Work through the listing below and count the lines that hold "item". Answer with the number alone.

> GIVEN ENTRIES
Segment Open

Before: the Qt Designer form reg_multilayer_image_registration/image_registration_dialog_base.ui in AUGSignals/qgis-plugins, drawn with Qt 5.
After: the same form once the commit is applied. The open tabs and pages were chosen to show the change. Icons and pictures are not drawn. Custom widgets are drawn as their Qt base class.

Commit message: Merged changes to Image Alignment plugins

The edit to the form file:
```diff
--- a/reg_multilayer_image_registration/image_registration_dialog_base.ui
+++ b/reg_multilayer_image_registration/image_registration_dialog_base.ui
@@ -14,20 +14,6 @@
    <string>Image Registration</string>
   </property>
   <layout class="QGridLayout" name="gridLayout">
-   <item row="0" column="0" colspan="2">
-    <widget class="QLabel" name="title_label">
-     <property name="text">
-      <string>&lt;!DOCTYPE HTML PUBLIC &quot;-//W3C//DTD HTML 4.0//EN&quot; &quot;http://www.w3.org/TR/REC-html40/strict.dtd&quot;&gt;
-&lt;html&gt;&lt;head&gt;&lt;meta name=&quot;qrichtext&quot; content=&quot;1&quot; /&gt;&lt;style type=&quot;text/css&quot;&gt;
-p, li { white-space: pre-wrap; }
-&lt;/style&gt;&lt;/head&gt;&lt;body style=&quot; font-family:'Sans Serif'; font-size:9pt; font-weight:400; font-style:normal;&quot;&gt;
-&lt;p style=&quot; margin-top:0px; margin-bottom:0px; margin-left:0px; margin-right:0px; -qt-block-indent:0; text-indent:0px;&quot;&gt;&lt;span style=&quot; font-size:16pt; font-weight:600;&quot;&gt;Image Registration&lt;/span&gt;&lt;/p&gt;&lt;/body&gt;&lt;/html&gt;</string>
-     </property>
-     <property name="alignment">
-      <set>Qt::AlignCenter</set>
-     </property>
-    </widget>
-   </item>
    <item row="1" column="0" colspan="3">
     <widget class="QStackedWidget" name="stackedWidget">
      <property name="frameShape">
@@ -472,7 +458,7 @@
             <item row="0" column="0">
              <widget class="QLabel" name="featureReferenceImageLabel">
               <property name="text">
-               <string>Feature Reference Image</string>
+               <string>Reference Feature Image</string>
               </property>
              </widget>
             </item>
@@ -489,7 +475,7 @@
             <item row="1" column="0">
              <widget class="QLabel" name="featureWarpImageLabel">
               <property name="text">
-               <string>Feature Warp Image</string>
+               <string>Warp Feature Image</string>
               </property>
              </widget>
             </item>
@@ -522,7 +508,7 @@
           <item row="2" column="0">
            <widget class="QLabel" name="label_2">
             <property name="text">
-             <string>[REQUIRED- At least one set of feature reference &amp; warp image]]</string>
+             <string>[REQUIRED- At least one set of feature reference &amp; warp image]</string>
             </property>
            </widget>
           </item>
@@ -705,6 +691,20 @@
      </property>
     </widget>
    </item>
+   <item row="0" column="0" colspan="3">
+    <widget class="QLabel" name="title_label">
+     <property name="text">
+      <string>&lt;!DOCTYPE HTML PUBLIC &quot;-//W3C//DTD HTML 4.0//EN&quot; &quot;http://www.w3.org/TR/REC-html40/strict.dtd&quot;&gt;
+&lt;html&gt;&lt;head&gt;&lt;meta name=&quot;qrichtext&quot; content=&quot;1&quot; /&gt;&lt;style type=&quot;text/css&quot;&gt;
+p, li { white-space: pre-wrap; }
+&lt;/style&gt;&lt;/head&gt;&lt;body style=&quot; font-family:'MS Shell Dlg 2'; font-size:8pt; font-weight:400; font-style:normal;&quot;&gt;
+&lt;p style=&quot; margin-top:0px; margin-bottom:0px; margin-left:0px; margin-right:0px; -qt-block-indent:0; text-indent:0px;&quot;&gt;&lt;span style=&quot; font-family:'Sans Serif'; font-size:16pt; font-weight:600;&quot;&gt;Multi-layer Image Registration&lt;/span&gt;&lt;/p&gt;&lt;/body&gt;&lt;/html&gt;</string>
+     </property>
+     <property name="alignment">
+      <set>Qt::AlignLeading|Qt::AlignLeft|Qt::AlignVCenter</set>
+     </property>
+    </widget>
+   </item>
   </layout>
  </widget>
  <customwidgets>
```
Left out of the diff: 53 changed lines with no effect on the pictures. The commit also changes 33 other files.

Segment Closed

> SOLVED PROBLEM
12